Osteoarthritis (OA), also known as degenerative joint disease, is the most common type of arthritis seen in dogs and is a very common cause of chronic pain, particularly in older dogs.
OA is a slowly progressing disease where the cartilage in the dog’s joints breaks down and causes friction between the bones resulting in outgrowths of new bone forming; known as osteophytes.
Osteophytes can be a source of pain, loss of joint function and cause of clinical symptoms.
OA in dogs is almost always secondary to an initial abnormality such as trauma to the joint or old injuries. In some cases congenital or metabolic diseases contribute to the development of OA for example, osteochondrosis, hip and elbow dysplasia. OA is not a static disease, pain will depend on recent activity level, recent medication and even weather. Dogs with OA will naturally cycle through good and bad spells. For further information about joint changes associated with osteoarthritis and clinical signs that occur in dogs with OA see our useful links.
Osteoarthritis and pain
Osteoarthritis in dogs causes chronic pain, manifest as reduced mobility, behavioral changes and altered activity leading to a decrease in quality of life.
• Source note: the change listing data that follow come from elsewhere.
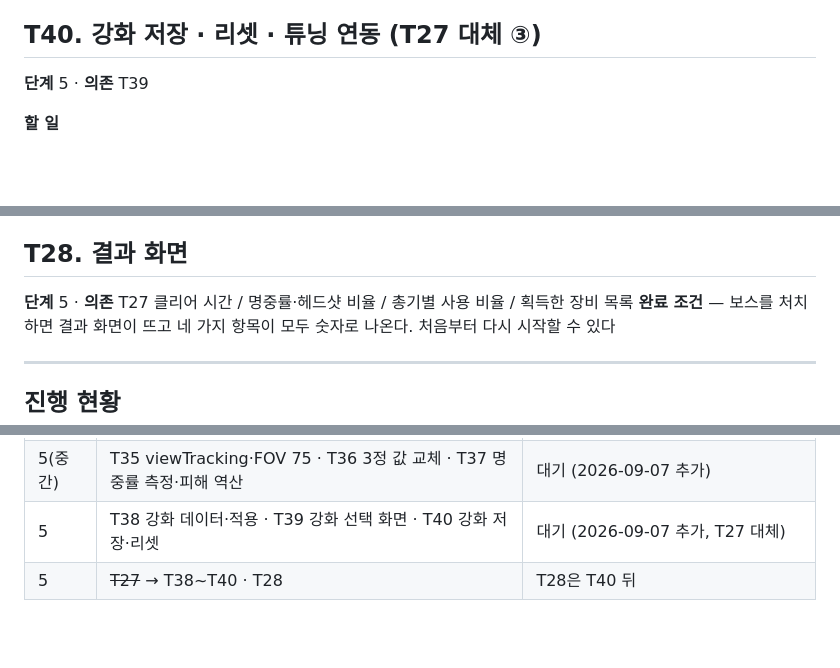
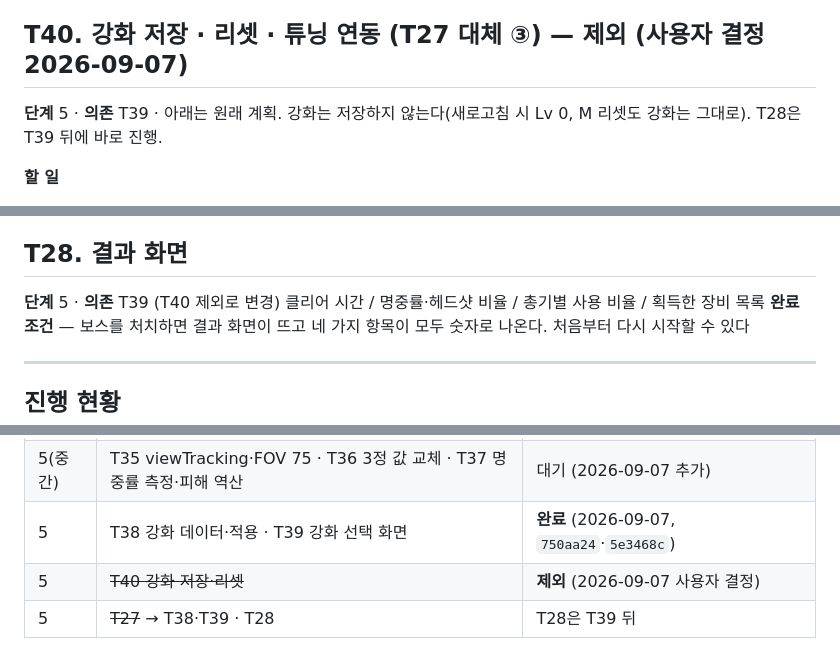
Before and after one commit to ieparei-stack/lootshooter-portfolio, a Markdown page: TASKS.md, 3 parts joined by grey strips. GitHub-like rendering; blank space fills up the shorter version.

Commit message:
T40 제외 — 강화 저장·리셋은 하지 않음 (사용자 결정 2026-09-07), T28은 T39 뒤
Co-Authored-By: Claude Fable 5.1 <noreply@anthropic.com>

```diff
--- a/TASKS.md
+++ b/TASKS.md
@@ -834,8 +834,8 @@ M416 느낌으로 낮추고 싶으면 v0 0.55 / vG 0.04 / vMax 0.95 (30발 약 2
 - 구역 3까지 세 번 고르면 각 무기가 3-0-0 / 2-1-0 / 1-1-1 중 하나이고, 3-0-0이면 그 카드가 회색 "최대"다. 보스 처치 후에는 선택 화면이 뜨지 않는다
 - 마지막 몬스터의 공격에 HP 0이 되며 클리어해도 선택 화면이 먼저 뜨고, 닫힌 뒤 부활한다
 
-## T40. 강화 저장 · 리셋 · 튜닝 연동 (T27 대체 ③)
-**단계** 5 · **의존** T39
+## T40. 강화 저장 · 리셋 · 튜닝 연동 (T27 대체 ③) — **제외** (사용자 결정 2026-09-07)
+**단계** 5 · **의존** T39 · 아래는 원래 계획. 강화는 저장하지 않는다(새로고침 시 Lv 0, M 리셋도 강화는 그대로). T28은 T39 뒤에 바로 진행.
 
 **할 일**
 - localStorage `growth.v1`: 무기 3종 Lv + 선택 횟수. 새로고침 시 복원. 스테이지 진행은 저장하지 않으므로(사격장에서 시작) **사격장에서 강화된 세 무기를 비교**할 수 있다
@@ -863,7 +863,7 @@ M416 느낌으로 낮추고 싶으면 v0 0.55 / vG 0.04 / vMax 0.95 (30발 약 2
 **완료 조건** — 구역을 클리어하면 보상을 받고, 인벤토리에서 총의 수치가 오른 것이 보인다. 다음 구역에서 총이 실제로 세졌다고 느껴진다
 
 ## T28. 결과 화면
-**단계** 5 · **의존** T27
+**단계** 5 · **의존** T39 (T40 제외로 변경)
 클리어 시간 / 명중률·헤드샷 비율 / 총기별 사용 비율 / 획득한 장비 목록
 **완료 조건** — 보스를 처치하면 결과 화면이 뜨고 네 가지 항목이 모두 숫자로 나온다. 처음부터 다시 시작할 수 있다
 
@@ -883,5 +883,6 @@ M416 느낌으로 낮추고 싶으면 v0 0.55 / vG 0.04 / vMax 0.95 (30발 약 2
 | 5(중간) | T30 총기 뷰모델 · T31 반동 기본값 노출 · T32 슬라이더 범위 확대 | **완료** (2026-09-06, `ea8b6eb`~`5bda4c9`) |
 | 5(중간) | T33 구역별 지형 차별화 · T34 클리어 후 다음 구역 안내 | 대기 (2026-09-06 추가) |
 | 5(중간) | T35 viewTracking·FOV 75 · T36 3정 값 교체 · T37 명중률 측정·피해 역산 | 대기 (2026-09-07 추가) |
-| 5 | T38 강화 데이터·적용 · T39 강화 선택 화면 · T40 강화 저장·리셋 | 대기 (2026-09-07 추가, T27 대체) |
-| 5 | ~~T27~~ → T38~T40 · T28 | T28은 T40 뒤 |
+| 5 | T38 강화 데이터·적용 · T39 강화 선택 화면 | **완료** (2026-09-07, `750aa24`·`5e3468c`) |
+| 5 | ~~T40 강화 저장·리셋~~ | **제외** (2026-09-07 사용자 결정) |
+| 5 | ~~T27~~ → T38·T39 · T28 | T28은 T39 뒤 |
```
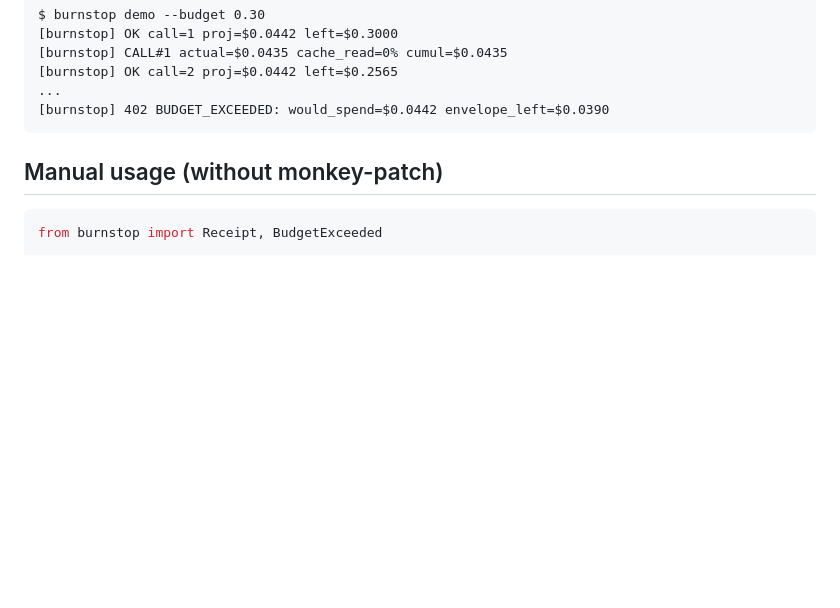
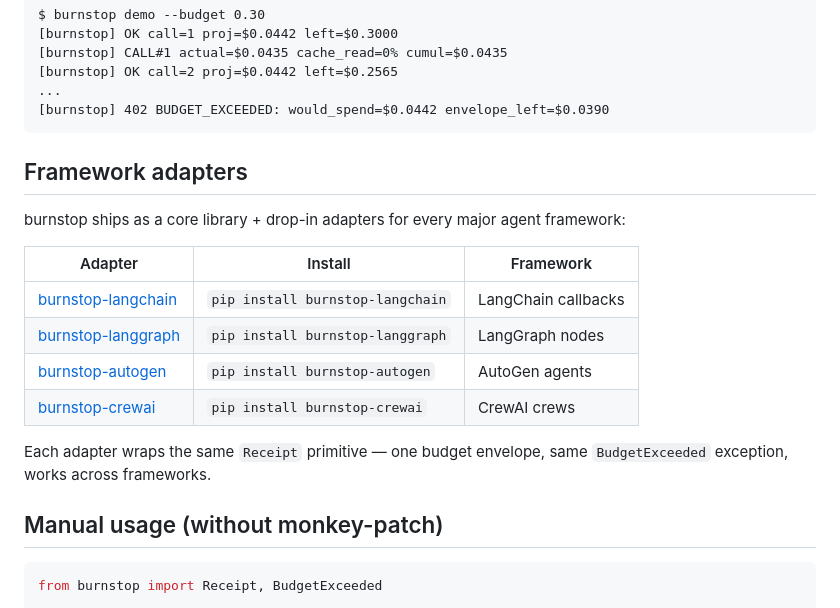
Before and after one commit to santicalderon/burnstop, a Markdown page: README.md, the part around the change. Rendered like a GitHub page; blank space fills up the shorter version.

Commit message:
docs: add framework adapters ecosystem section

````diff
--- a/README.md
+++ b/README.md
@@ -50,6 +50,20 @@ $ burnstop demo --budget 0.30
 [burnstop] 402 BUDGET_EXCEEDED: would_spend=$0.0442 envelope_left=$0.0390
 ```
 
+
+## Framework adapters
+
+burnstop ships as a core library + drop-in adapters for every major agent framework:
+
+| Adapter | Install | Framework |
+|---|---|---|
+| [burnstop-langchain](https://github.com/santicalderon/burnstop-langchain) | `pip install burnstop-langchain` | LangChain callbacks |
+| [burnstop-langgraph](https://github.com/santicalderon/burnstop-langgraph) | `pip install burnstop-langgraph` | LangGraph nodes |
+| [burnstop-autogen](https://github.com/santicalderon/burnstop-autogen) | `pip install burnstop-autogen` | AutoGen agents |
+| [burnstop-crewai](https://github.com/santicalderon/burnstop-crewai) | `pip install burnstop-crewai` | CrewAI crews |
+
+Each adapter wraps the same `Receipt` primitive — one budget envelope, same `BudgetExceeded` exception, works across frameworks.
+
 ## Manual usage (without monkey-patch)
 
 ```python
````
Chronic pain is described in human medicine as pain that has lasted longer than 3 months or as pain that persists where healing has occurred. It is probable that chronic pain is well established by the time OA is diagnosed, although at present it is difficult to get a detailed picture from our dogs as they can’t give us a description of their pain experience.
Treatments are available to manage pain associated with osteoarthritis in dogs although, very little is understood about the nature of this pain and how it impacts upon their life.
Signs of osteoarthritis
The signs of OA are not always easy to detect in dogs due to differences between individual animals. All dogs react differently to pain depending on factors such as, age, general health and breed. It is not uncommon for signs to be misinterpreted as slowing down due to old age.
Observe your dog closely for signs such as;
- Difficulty jumping up into the car or onto the sofa / bed
- Stiffness after walks
- Difficulty walking up stairs
- Reduced willingness to exercise or play
- Lameness or limping
- Pain or soreness upon being touched
- Behavioural or character changes such as withdrawal or aggression